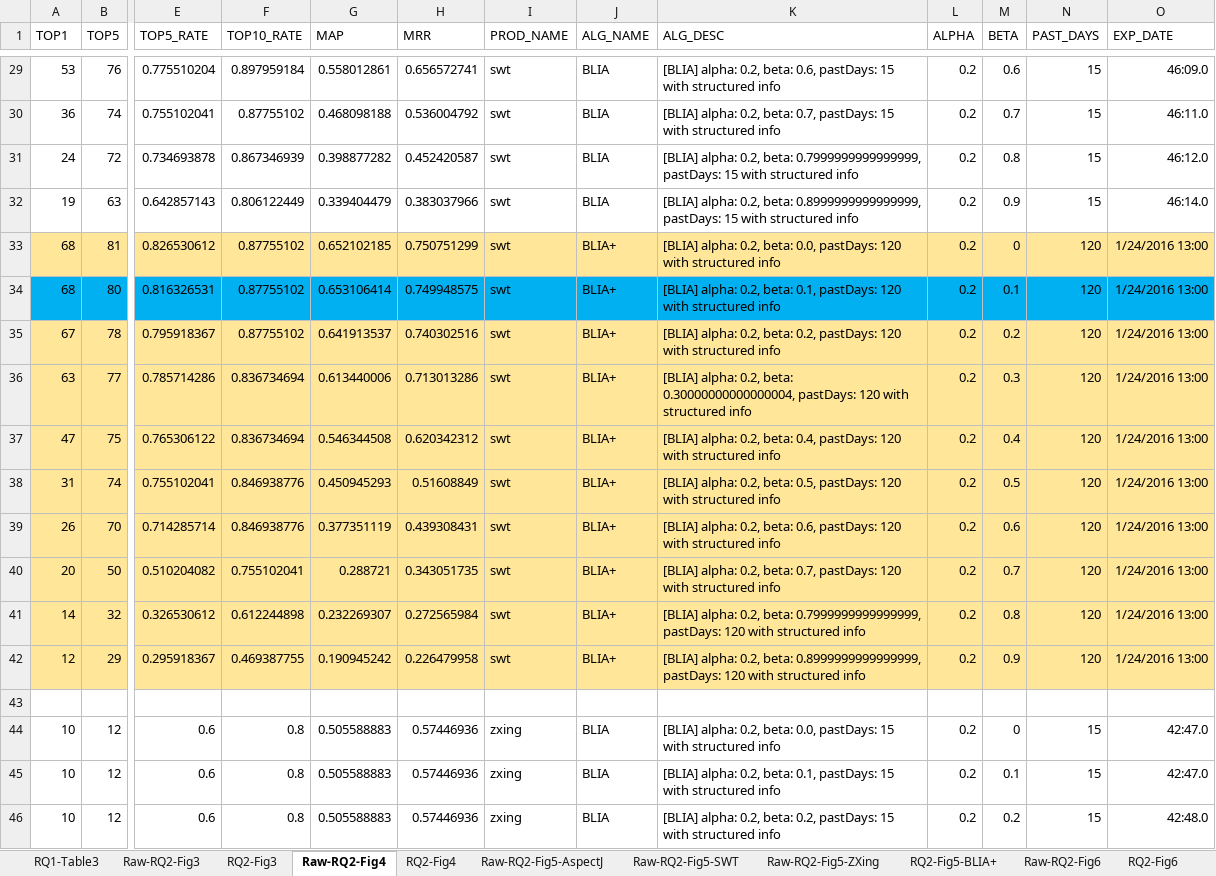
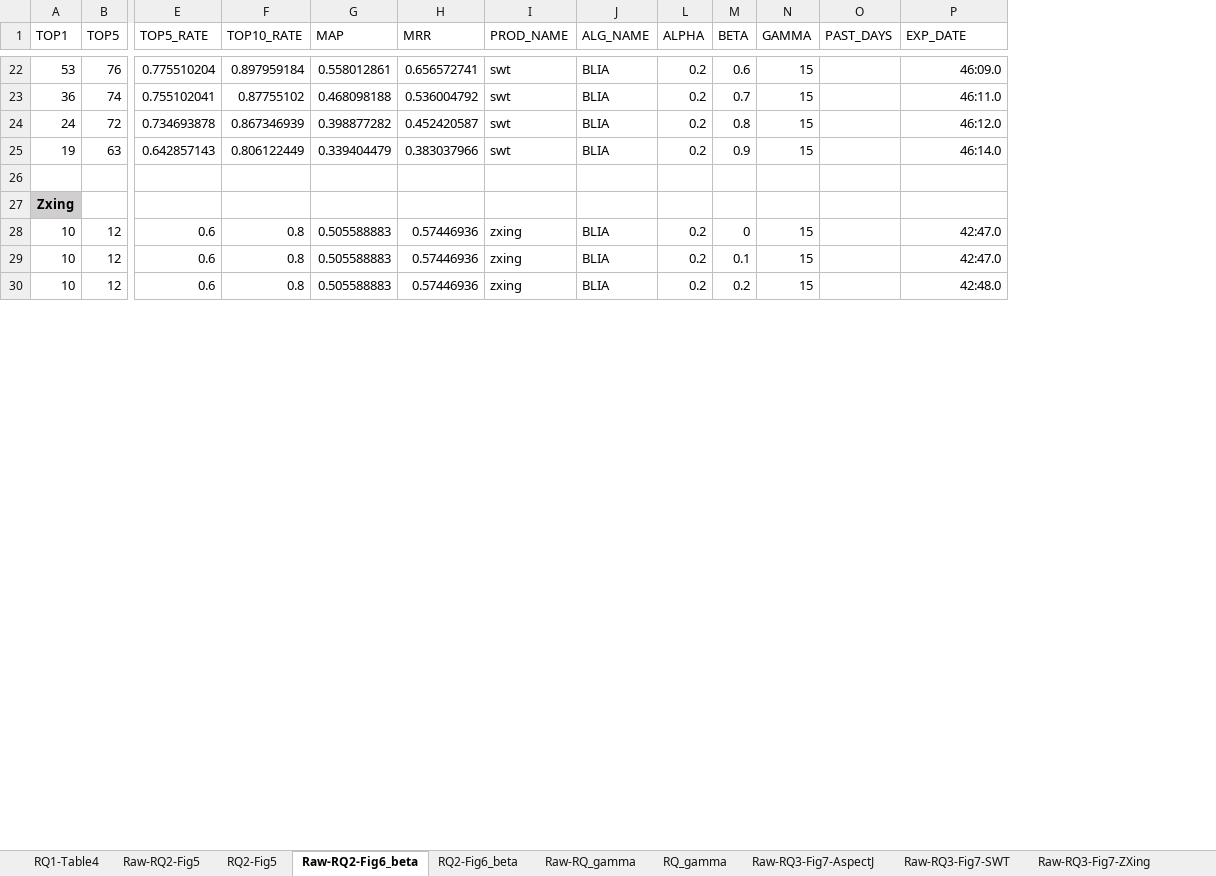
Before and after one commit to klausyoum/BLIA, an Excel workbook: doc/Experiment results of BLIA v1.5.xlsx, sheet Raw-RQ2-Fig6_beta, drawn as a sheet; only a part is shown, gaps mark what is left out; values as stored, in another font and other column widths than the file's, no borders; removed rows and columns are numbered as before the commit, all else as after; rows hold the shown columns only; the diff covers the shown part only; the diff names each change by its address in the sheet, - before the commit and + after, or states it on an @@ line.

Commit message:
- clean up for Experiment results of BLIA v1.5

```diff
--- a/doc/Experiment results of BLIA v1.5.xlsx (sheet Raw-RQ2-Fig6_beta)
+++ b/doc/Experiment results of BLIA v1.5.xlsx (sheet Raw-RQ2-Fig6_beta)
-sheet tab: Raw-RQ2-Fig3
+sheet tab: RQ1-Table4
-sheet tab: RQ2-Fig3
+sheet tab: Raw-RQ3-Fig7-AspectJ
-sheet tab: Raw-RQ2-Fig4
+sheet tab: Raw-RQ2-Fig6_beta
-sheet tab: RQ2-Fig4
+sheet tab: Raw-RQ3-Fig7-SWT
-sheet tab: Raw-RQ2-Fig5-AspectJ
+sheet tab: Raw-RQ2-Fig5
-sheet tab: Raw-RQ2-Fig5-SWT
+sheet tab: Raw-RQ3-Fig7-ZXing
-sheet tab: RQ1-Table3
+sheet tab: RQ2-Fig5
+sheet tab: RQ2-Fig6_beta
@@ sheet tab order changed: RQ1-Table4 | Raw-RQ2-Fig5 | RQ2-Fig5 | Raw-RQ2-Fig6_beta | RQ2-Fig6_beta | Raw-RQ_gamma | RQ_gamma | Raw-RQ3-Fig7-AspectJ | Raw-RQ3-Fig7-SWT | Raw-RQ3-Fig7-ZXing @@
@@ column K (ALG_DESC) hidden, rows 29-32: [BLIA] alpha: 0.2, beta: 0.6, pastDays: 15 with structured info | [BLIA] alpha: 0.2, beta: 0.7, pastDays: 15 with structured info | [BLIA] alpha: 0.2, beta: 0.7999999999999999, pastDays: 15 with structured info | [BLIA] alpha: 0.2, beta: 0.8999999999999999, pastDays: 15 with structured info; rows 44-46: [BLIA] alpha: 0.2, beta: 0.0, pastDays: 15 with structured info | [BLIA] alpha: 0.2, beta: 0.1, pastDays: 15 with structured info | [BLIA] alpha: 0.2, beta: 0.2, pastDays: 15 with structured info @@
+column N (GAMMA), rows 22-25: all 15; rows 28-30: all 15
-O22:O25 (PAST_DAYS): 15
+O22:O25 (PAST_DAYS): (empty)
-row 33: 68 | 81 | 0.826530612 | 0.87755102 | 0.652102185 | 0.750751299 | swt | BLIA+ | [BLIA] alpha: 0.2, beta: 0.0, pastDays: 120 with structured info | 0.2 | 0 | 120 | 1/24/2016 13:00
-row 34: 68 | 80 | 0.816326531 | 0.87755102 | 0.653106414 | 0.749948575 | swt | BLIA+ | [BLIA] alpha: 0.2, beta: 0.1, pastDays: 120 with structured info | 0.2 | 0.1 | 120 | 1/24/2016 13:00
-row 35: 67 | 78 | 0.795918367 | 0.87755102 | 0.641913537 | 0.740302516 | swt | BLIA+ | [BLIA] alpha: 0.2, beta: 0.2, pastDays: 120 with structured info | 0.2 | 0.2 | 120 | 1/24/2016 13:00
-row 36: 63 | 77 | 0.785714286 | 0.836734694 | 0.613440006 | 0.713013286 | swt | BLIA+ | [BLIA] alpha: 0.2, beta: 0.30000000000000004, pastDays: 120 with structured info | 0.2 | 0.3 | 120 | 1/24/2016 13:00
-row 37: 47 | 75 | 0.765306122 | 0.836734694 | 0.546344508 | 0.620342312 | swt | BLIA+ | [BLIA] alpha: 0.2, beta: 0.4, pastDays: 120 with structured info | 0.2 | 0.4 | 120 | 1/24/2016 13:00
-row 38: 31 | 74 | 0.755102041 | 0.846938776 | 0.450945293 | 0.51608849 | swt | BLIA+ | [BLIA] alpha: 0.2, beta: 0.5, pastDays: 120 with structured info | 0.2 | 0.5 | 120 | 1/24/2016 13:00
-row 39: 26 | 70 | 0.714285714 | 0.846938776 | 0.377351119 | 0.439308431 | swt | BLIA+ | [BLIA] alpha: 0.2, beta: 0.6, pastDays: 120 with structured info | 0.2 | 0.6 | 120 | 1/24/2016 13:00
-row 40: 20 | 50 | 0.510204082 | 0.755102041 | 0.288721 | 0.343051735 | swt | BLIA+ | [BLIA] alpha: 0.2, beta: 0.7, pastDays: 120 with structured info | 0.2 | 0.7 | 120 | 1/24/2016 13:00
-row 41: 14 | 32 | 0.326530612 | 0.612244898 | 0.232269307 | 0.272565984 | swt | BLIA+ | [BLIA] alpha: 0.2, beta: 0.7999999999999999, pastDays: 120 with structured info | 0.2 | 0.8 | 120 | 1/24/2016 13:00
-row 42: 12 | 29 | 0.295918367 | 0.469387755 | 0.190945242 | 0.226479958 | swt | BLIA+ | [BLIA] alpha: 0.2, beta: 0.8999999999999999, pastDays: 120 with structured info | 0.2 | 0.9 | 120 | 1/24/2016 13:00
+row 27: Zxing
-O28:O30 (PAST_DAYS): 15
+O28:O30 (PAST_DAYS): (empty)
```
Also changed, not shown: 36 added rows, 16 removed rows, 50 edited cells and cell formats elsewhere in this sheet, sheet Raw-RQ3-Fig7-ZXing, sheet Raw-RQ2-Fig5, sheet Raw-RQ3-Fig7-SWT, sheet Raw-RQ3-Fig7-AspectJ, sheet RQ3-Fig7-BLIA, sheet Raw-RQ_gamma, 7 more sheets, other sheet tabs, hidden cells, charts or pictures.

####################

Your task: Across the entries, each line containing the word "AspectJ" is to be counted once; the total alone is to be given.

Expected answer: 4